As a “born digital” audiovisual music genre and visual aesthetic, vaporwave channels remnants of popular culture, advertising, and consumer technology from the 1980s and early 1990s. retrieving the strange sense of affective potential that still echoes within the outmoded, depleted myths of that era. In doing so, it opens up a unique vantage-point on our present moment, and our contemporary attachments to digital media and a still unrelenting consumer culture. Just as Walter Benjamin believed “revolutionary energies” to resound in the outmoded objects of nineteenth century culture, vaporwave invites us to recognise the affective potentials still incipient in the sounds and images of the recent past and, in doing so, to acknowledge the affective potential available in our own cultural moment.
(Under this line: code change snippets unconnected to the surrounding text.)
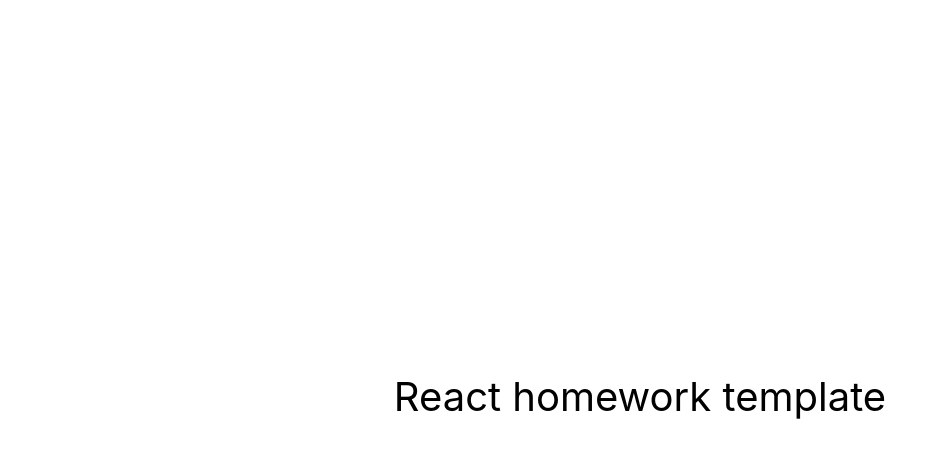
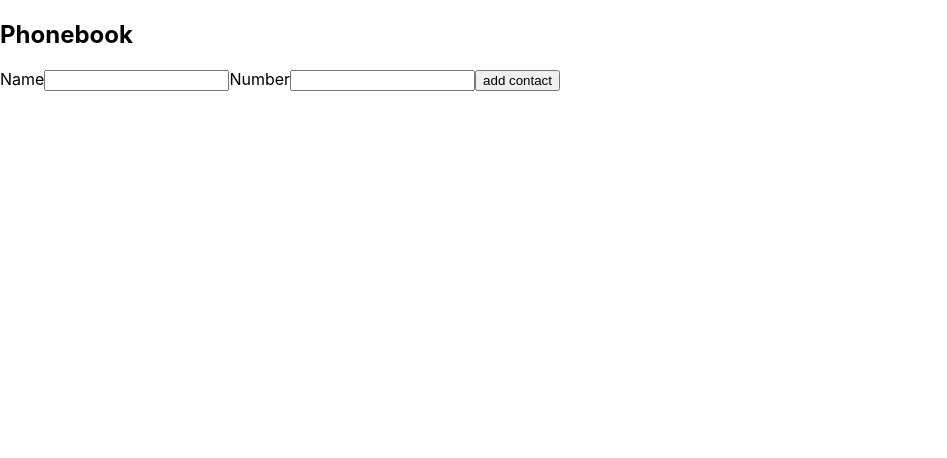
Before and after one commit to AM111D/goit-react-hw-02-phonebook, a React (Create React App) app: page / in a window 1280 px wide. Shown: the top 458 px of the page, without its empty margins (0-947 px from the left). Built offline with nearby package versions, Linux system fonts and the light colour scheme.

Commit message:
add_file

```diff
--- /dev/null
+++ b/src/components/App.js
@@ -0,0 +1,29 @@
+import React, { Component } from 'react';
+import Form from './Form/Form';
+import Contacts from './Contacts/Contacts';
+import { nanoid } from 'nanoid';
+
+class App extends Component {
+  state = {
+    contacts: [],
+  };
+
+  formSumbitHandler = data => {
+    const newContact = Object.assign({}, data, { id: nanoid() });
+    const updatedContacts = [...this.state.contacts, newContact];
+    this.setState({ contacts: updatedContacts }, () => {
+      console.log(this.state.contacts);
+    });
+  };
+
+  render() {
+    return (
+      <>
+        <Form onSubmit={this.formSumbitHandler} />
+        <Contacts contacts={this.state.contacts} />
+      </>
+    );
+  }
+}
+
+export default App;
--- a/src/components/App.jsx
+++ /dev/null
@@ -1,16 +0,0 @@
-export const App = () => {
-  return (
-    <div
-      style={{
-        height: '99vh',
-        display: 'flex',
-        justifyContent: 'center',
-        alignItems: 'center',
-        fontSize: 40,
-        color: '#010101'
-      }}
-    >
-      React homework template
-    </div>
-  );
-};
--- /dev/null
+++ b/src/components/Contacts/Contacts.js
@@ -0,0 +1,16 @@
+import React from 'react';
+import { nanoid } from 'nanoid';
+
+const Contacts = ({ contacts }) => {
+  return (
+    <ul>
+      {contacts.map(contact => (
+        <li key={nanoid()}>
+          {contact.name}: {contact.number}
+        </li>
+      ))}
+    </ul>
+  );
+};
+
+export default Contacts;
--- /dev/null
+++ b/src/components/Form/Form.js
@@ -0,0 +1,71 @@
+import React, { Component } from 'react';
+import { nanoid } from 'nanoid';
+// model.id = nanoid() //=> "V1StGXR8_Z5jdHi6B-myT"
+
+class Form extends Component {
+  state = {
+    name: '',
+    number: '',
+  };
+
+  nameInputId = nanoid();
+  numberInputId = nanoid();
+
+  collectionInfo = event => {
+    const { name, value } = event.currentTarget;
+
+    this.setState({
+      [name]: value,
+    });
+  };
+
+  submitForm = e => {
+    e.preventDefault();
+
+    this.props.onSubmit(this.state);
+
+    this.reset();
+  };
+
+  reset = () => {
+    this.setState({ name: '', number: '' });
+  };
+
+  render() {
+    return (
+      <form onSubmit={this.submitForm}>
+        <h2>Phonebook</h2>
+        <label htmlFor={this.nameInputId}>
+          Name
+          <input
+            type="text"
+            name="name"
+            value={this.state.name}
+            onChange={this.collectionInfo}
+            id={this.nameInputId}
+            pattern="^[a-zA-Zа-яА-Я]+(([' -][a-zA-Zа-яА-Я ])?[a-zA-Zа-яА-Я]*)*$"
+            title="Name may contain only letters, apostrophe, dash and spaces. For example Adrian, Jacob Mercer, Charles de Batz de Castelmore d'Artagnan"
+            required
+          />
+        </label>
+
+        <label htmlFor={this.numberInputId}>
+          Number
+          <input
+            type="tel"
+            name="number"
+            value={this.state.number}
+            onChange={this.collectionInfo}
+            id={this.numberInputId}
+            pattern="\+?\d{1,4}?[-.\s]?\(?\d{1,3}?\)?[-.\s]?\d{1,4}[-.\s]?\d{1,4}[-.\s]?\d{1,9}"
+            title="Phone number must be digits and can contain spaces, dashes, parentheses and can start with +"
+            required
+          />
+        </label>
+        <button type="submit">add contact</button>
+      </form>
+    );
+  }
+}
+
+export default Form;
--- a/src/index.js
+++ b/src/index.js
@@ -1,6 +1,6 @@
 import React from 'react';
 import ReactDOM from 'react-dom/client';
-import { App } from 'components/App';
+import App from 'components/App';
 import './index.css';
 
 ReactDOM.createRoot(document.getElementById('root')).render(
```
Open Cultural Studies is a peer-reviewed journal exploring the fields of Humanities, Social Sciences and Arts. It interprets culture in an inclusive sense and promotes new research perspectives in cultural studies. The journal aims to enhance international collaboration among scholars from the Global North and the Global South and help early-career researchers. It is also committed to increasing public access to scholarship on cultural studies.